● Task description:
The answer must be every line of the records below that contains the word "Unnamed", copied out.

● Provided records:
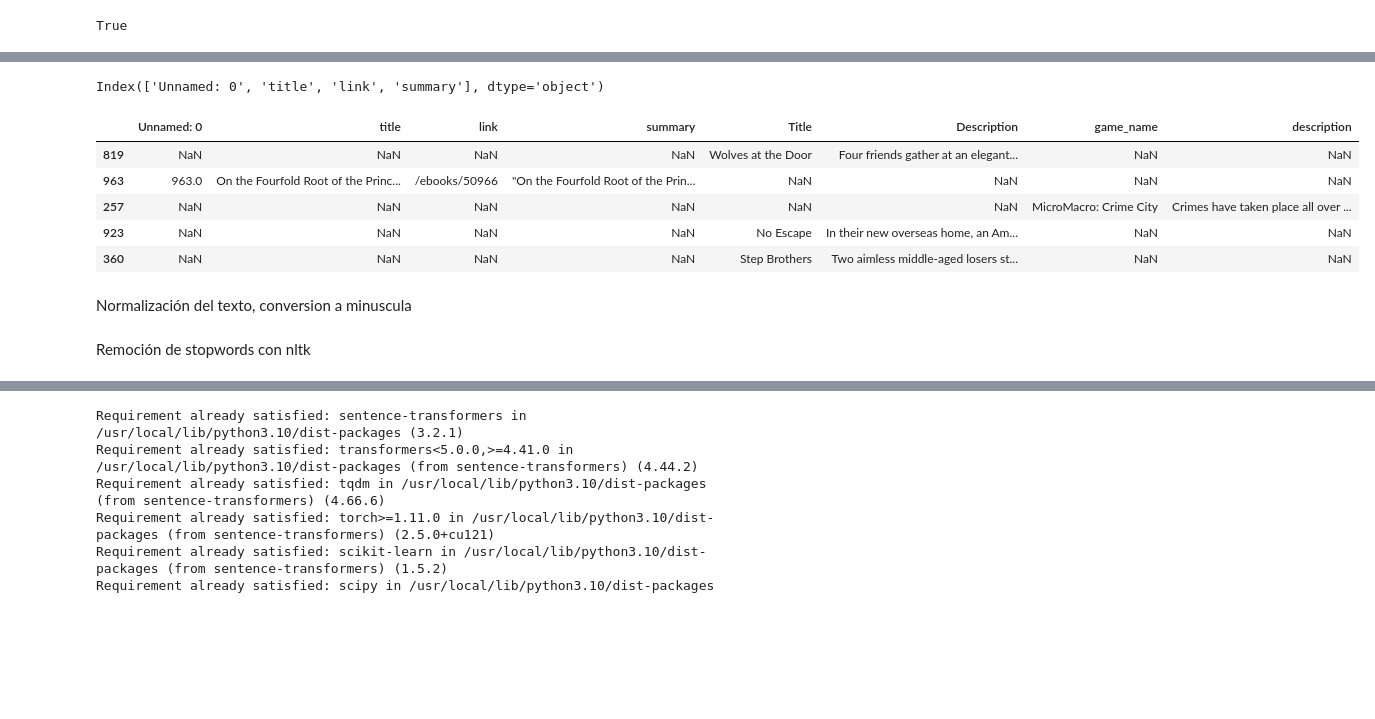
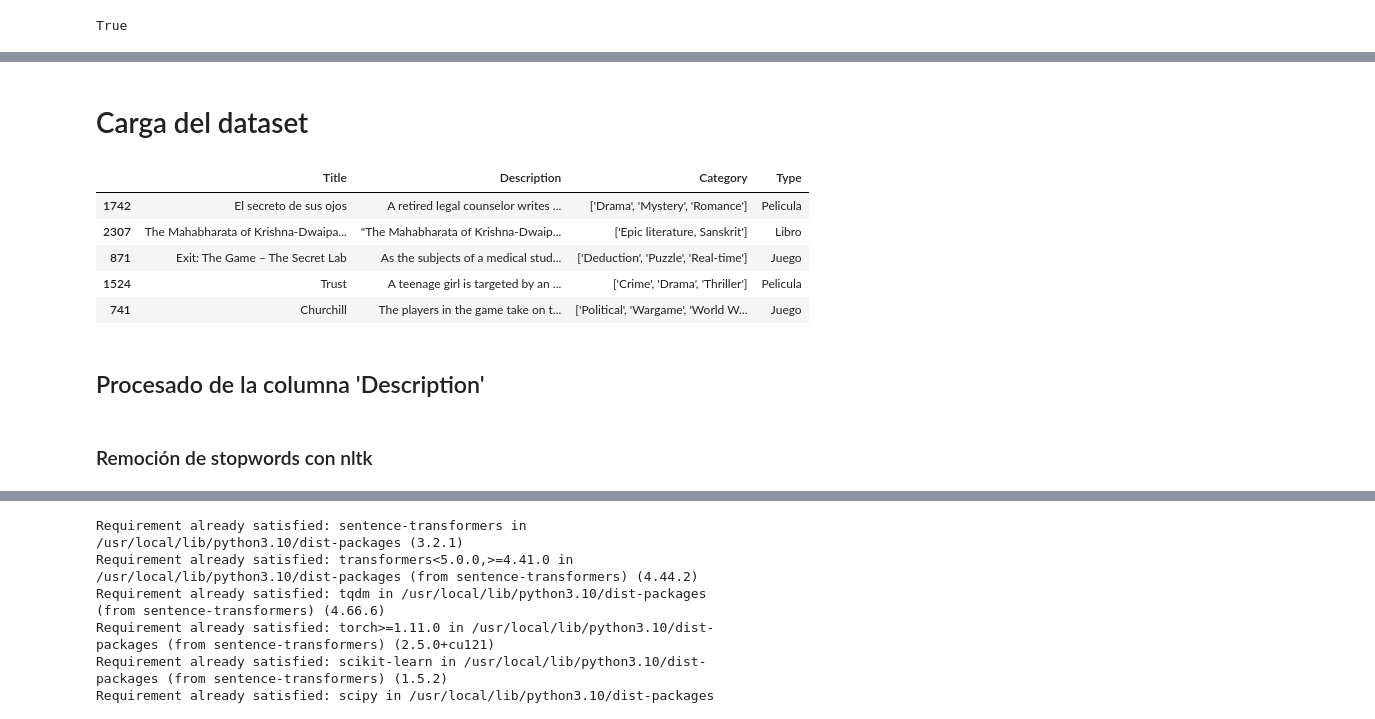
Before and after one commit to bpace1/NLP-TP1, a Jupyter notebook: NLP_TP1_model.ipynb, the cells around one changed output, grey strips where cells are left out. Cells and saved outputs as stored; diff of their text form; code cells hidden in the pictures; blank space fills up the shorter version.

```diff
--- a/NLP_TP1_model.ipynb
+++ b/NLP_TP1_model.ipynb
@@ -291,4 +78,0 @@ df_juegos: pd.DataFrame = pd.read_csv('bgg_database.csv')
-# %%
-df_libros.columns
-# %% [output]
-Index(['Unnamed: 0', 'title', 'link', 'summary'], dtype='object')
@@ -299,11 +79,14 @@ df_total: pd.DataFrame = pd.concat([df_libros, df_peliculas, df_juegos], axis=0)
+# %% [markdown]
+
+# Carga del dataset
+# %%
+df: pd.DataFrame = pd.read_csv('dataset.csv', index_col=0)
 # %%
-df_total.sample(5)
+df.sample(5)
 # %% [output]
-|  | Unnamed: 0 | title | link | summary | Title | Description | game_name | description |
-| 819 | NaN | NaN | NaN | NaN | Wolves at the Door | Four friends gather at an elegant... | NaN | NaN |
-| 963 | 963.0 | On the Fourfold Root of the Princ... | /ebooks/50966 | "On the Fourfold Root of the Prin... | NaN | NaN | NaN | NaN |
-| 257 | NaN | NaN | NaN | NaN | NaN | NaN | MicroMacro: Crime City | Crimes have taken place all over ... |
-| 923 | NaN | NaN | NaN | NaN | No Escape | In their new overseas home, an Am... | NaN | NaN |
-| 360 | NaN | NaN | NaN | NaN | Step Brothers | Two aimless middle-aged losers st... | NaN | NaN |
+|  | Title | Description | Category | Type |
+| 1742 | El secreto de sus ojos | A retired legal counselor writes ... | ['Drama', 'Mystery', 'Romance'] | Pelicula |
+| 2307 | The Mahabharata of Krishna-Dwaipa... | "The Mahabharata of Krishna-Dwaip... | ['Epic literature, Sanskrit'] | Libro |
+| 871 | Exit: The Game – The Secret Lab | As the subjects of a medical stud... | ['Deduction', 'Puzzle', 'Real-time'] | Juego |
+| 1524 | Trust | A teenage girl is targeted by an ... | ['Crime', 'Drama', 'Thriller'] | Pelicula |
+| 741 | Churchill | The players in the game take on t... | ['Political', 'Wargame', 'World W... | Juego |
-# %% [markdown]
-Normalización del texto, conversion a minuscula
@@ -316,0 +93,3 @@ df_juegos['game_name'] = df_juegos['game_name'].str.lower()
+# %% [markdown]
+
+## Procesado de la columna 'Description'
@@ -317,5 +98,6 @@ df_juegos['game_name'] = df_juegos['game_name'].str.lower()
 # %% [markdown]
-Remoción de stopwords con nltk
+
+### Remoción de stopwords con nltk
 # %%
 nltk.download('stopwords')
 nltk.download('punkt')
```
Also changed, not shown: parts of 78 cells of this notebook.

● Exercise answer:
-Index(['Unnamed: 0', 'title', 'link', 'summary'], dtype='object')
-|  | Unnamed: 0 | title | link | summary | Title | Description | game_name | description |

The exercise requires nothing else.